Share on

UT Extension Publications Provide Guidance, Reassurance

KNOXVILLE, Tenn. – Work furloughs, empty grocery shelves and constant handwashing have led many to deal with extra worries and fears during the COVID-19 pandemic. Many have reported higher levels of stress and anxiety as they worry about becoming infected with COVID-19 and face employment uncertainty.  Some are experiencing a general feeling of hopelessness. To help consumers battle these concerns, University of Tennessee Extension has published three new publications authored by family and consumer science specialists.

“UT Extension is here to serve Tennesseans, in times of plenty and in times of want,” says Christopher T. Sneed, consumer economics specialist with UT Extension. “These three publications are especially helpful when encountering difficult circumstances.”

Worried about germs? “There are too many things to worry about right now besides whether a household cleaner is working to kill germs,” says Janie Burney, professor in the Department of Family and Consumer Sciences. “That’s why we produced Cleaning and Disinfecting Mythbusters (Publication D 96). This publication clearly discusses which kinds of household cleaners kill COVID-19 germs and which don’t, so no one needs to wonder needlessly,” continues the expert.

Tempted to hoard toilet paper and other precious commodities? Sneed says he has also seen the empty grocery shelves, but he cautions against panic buying. “What we’re experiencing right now is panic buying, where shoppers irrationally buy large amounts of goods to prevent future shortages in their own household. Hoarding is a compulsive shopping behavior, where consumers lack control over buying choices.” To avoid the compulsion to panic buy, Sneed suggests consumers take stock of their needs and shop with a list. This can help shoppers stay focused.

More advice and explanations are available in the publication Hoarding: What and Why (Publication D 97), authored by Sneed and Michelle Childs, an assistant professor in the UT Knoxville Department of Retail, Hospitality and Tourism Management. 

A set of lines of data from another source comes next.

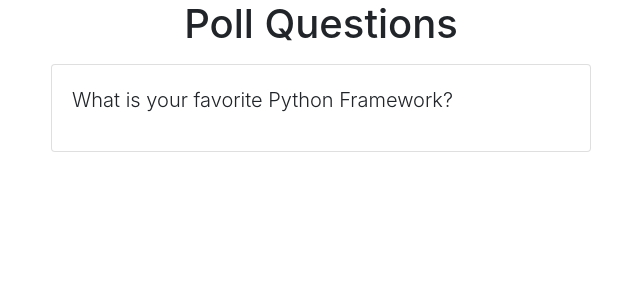
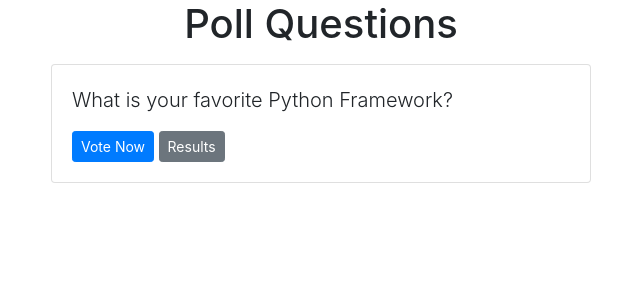
Before and after one commit to davidestillore/Polling-App, a Django app: page /polls/ in a window 1280 px wide. Shown: the top 300 px of the page, without its empty margins (319-959 px from the left). Run offline with Django 3.2, Linux system fonts and the light colour scheme; data comes from the database, SQL or seed files in the repository; some libraries are stand-ins or nearby versions.

Commit message:
Added: def details() & def results() in views.py | Added def details&results urls in polls.urls

```diff
--- a/polls/urls.py
+++ b/polls/urls.py
@@ -5,4 +5,6 @@ from . import views
 app_name = 'polls'
 urlpatterns = [
     path('', views.index, name='index'),
+    path('<int:question_id>/', views.detail, name='detail'),
+    path('<int:question_id>/results', views.results, name='results'),
 ]
--- a/polls/views.py
+++ b/polls/views.py
@@ -3,8 +3,21 @@ from django.shortcuts import render
 from .models import Question, Choice
 
 # Get questions and display them
-
 def index(request):
     latest_question_list = Question.objects.order_by('-pub_date')[:5]
     context = {'latest_question_list': latest_question_list}
     return render(request, 'polls/index.html', context)
+
+# Show specific question and choices
+def detail(request, question_id):
+    try:
+        question = Question.objects.get(pk=question_id)
+    except Question.DoesNotExist:
+        raise Http404("Question does not exist")
+    return render(request, 'polls/results.html', {'question': question})
+
+# Get question and display results
+
+def results(request, question_id):
+    question = get_object_or_404(Question, pk=question_id)
+    return render(request, 'polls/results.html', {'question': question})
--- a/templates/polls/index.html
+++ b/templates/polls/index.html
@@ -7,6 +7,8 @@
             <div class="card mb-3">
                 <div class="card-body">
                     <p class="lead">{{ question.question_text }}</p>
+                    <a href="{% url 'polls:detail' question.id %}" class="btn btn-primary btn-sm">Vote Now</a>
+                    <a href="{% url 'polls:results' question.id %}" class="btn btn-secondary btn-sm">Results</a>
                 </div>
             </div>
         {% endfor %}
```
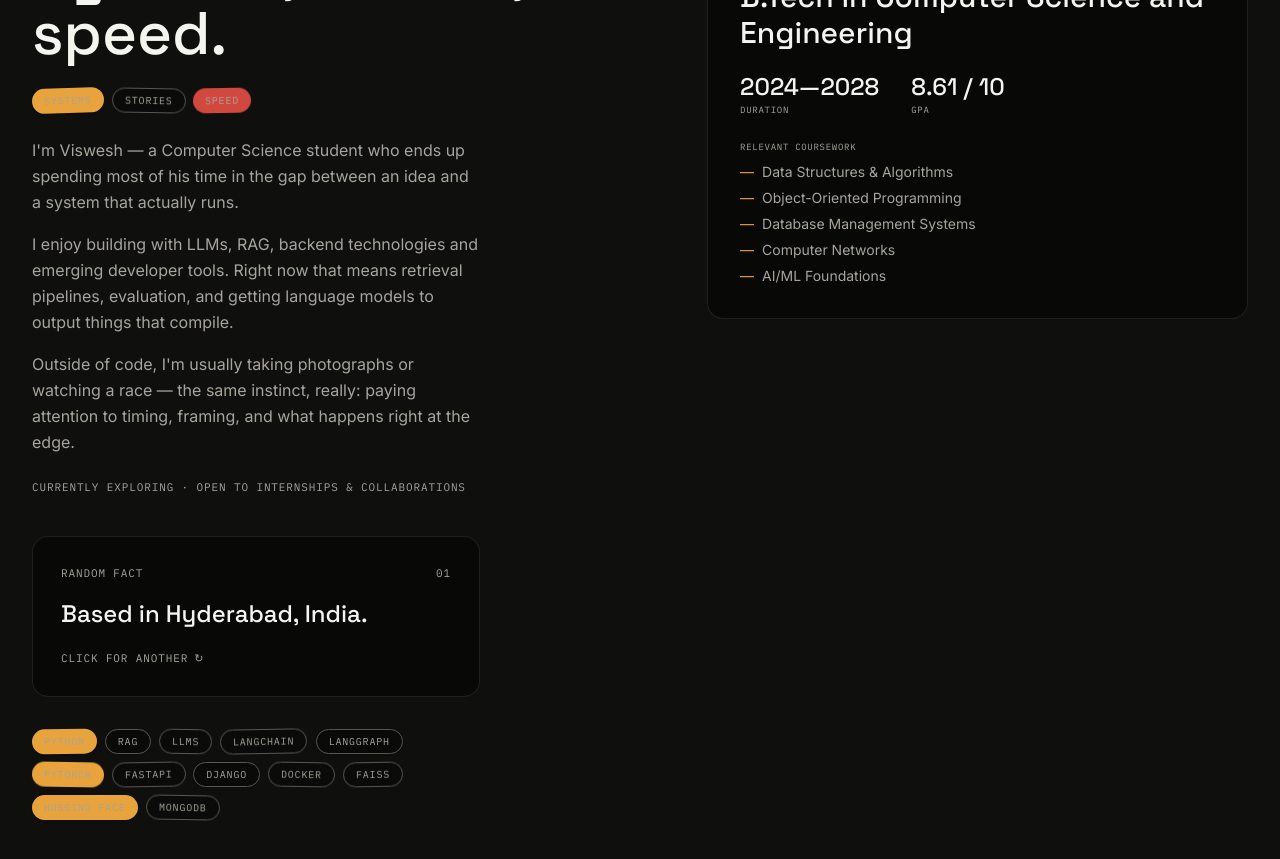
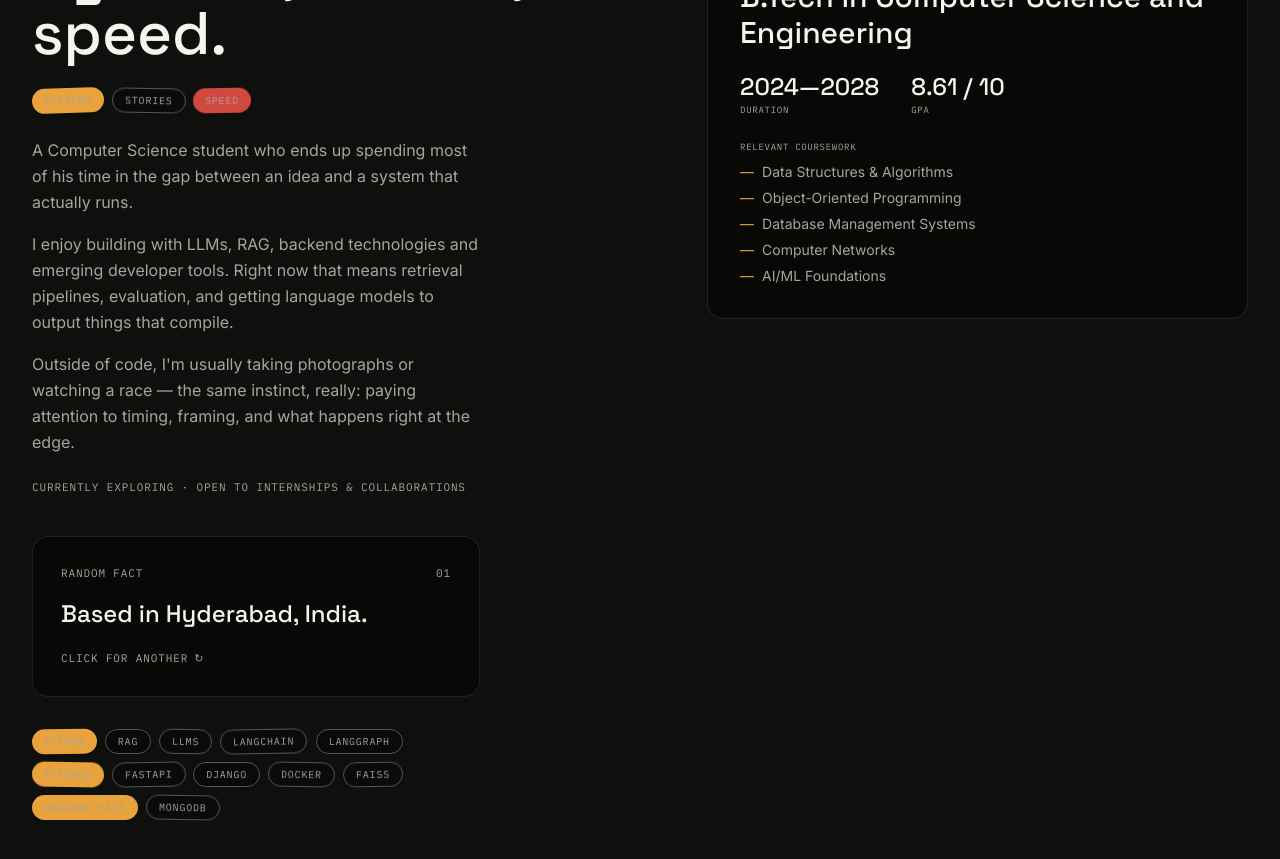
Before and after one commit to visweshdev/portfolio-website, a Next.js app: page / in a window 1280 px wide. Shown: the part 6280-7139 px from the top of the page. Built offline with nearby package versions, Linux system fonts and the light colour scheme.

Commit message:
Update About component to remove personal name from description

```diff
--- a/components/About.tsx
+++ b/components/About.tsx
@@ -24,7 +24,7 @@ export default function About({ showHeading = true }: { showHeading?: boolean })
             <Sticker tone="red" rotate={-1}>SPEED</Sticker>
           </div>
           <p className="mt-6 max-w-md text-fg-muted leading-relaxed">
-            I&apos;m Viswesh — a Computer Science student who ends up spending
+            A Computer Science student who ends up spending
             most of his time in the gap between an idea and a system that
             actually runs.
           </p>
```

Generally experiencing high levels of anxiety? Stress and anxiety look different for everyone, but recognizing when stress is causing a certain reaction can help you cope with your feelings. Coping During COVID-19: Tips for Adult and Child Mental Well-Being (Publication D 94) lists many common responses to situations that cause extra stress and anxiety. The publication also provides resources for parents to help their children cope with today’s world, but publication author Kathryn Conrad, human development specialist in the Department of Family and Consumer Sciences, cautions parents to see to their own well-being first. “As a parent, it is imperative to give yourself grace during this time,” says Conrad. “Checking in with yourself and practicing self-care is priority before you are able to meet children’s needs.”

For other resources to help your family face emotional and financial difficulties, contact your local county UT Extension office or visit the UT Extension website: utextension.tennessee.edu.

Through its land-grant mission of research, teaching and extension, the University of Tennessee Institute of Agriculture touches lives and provides Real. Life. Solutions. utia.tennessee.edu​.

Media Contact

Janie Burney

Department of Family and Consumer Sciences


Christopher T. Sneed

Department of Family and Consumer Sciences


Kathryn Conrad

Department of Family and Consumer Sciences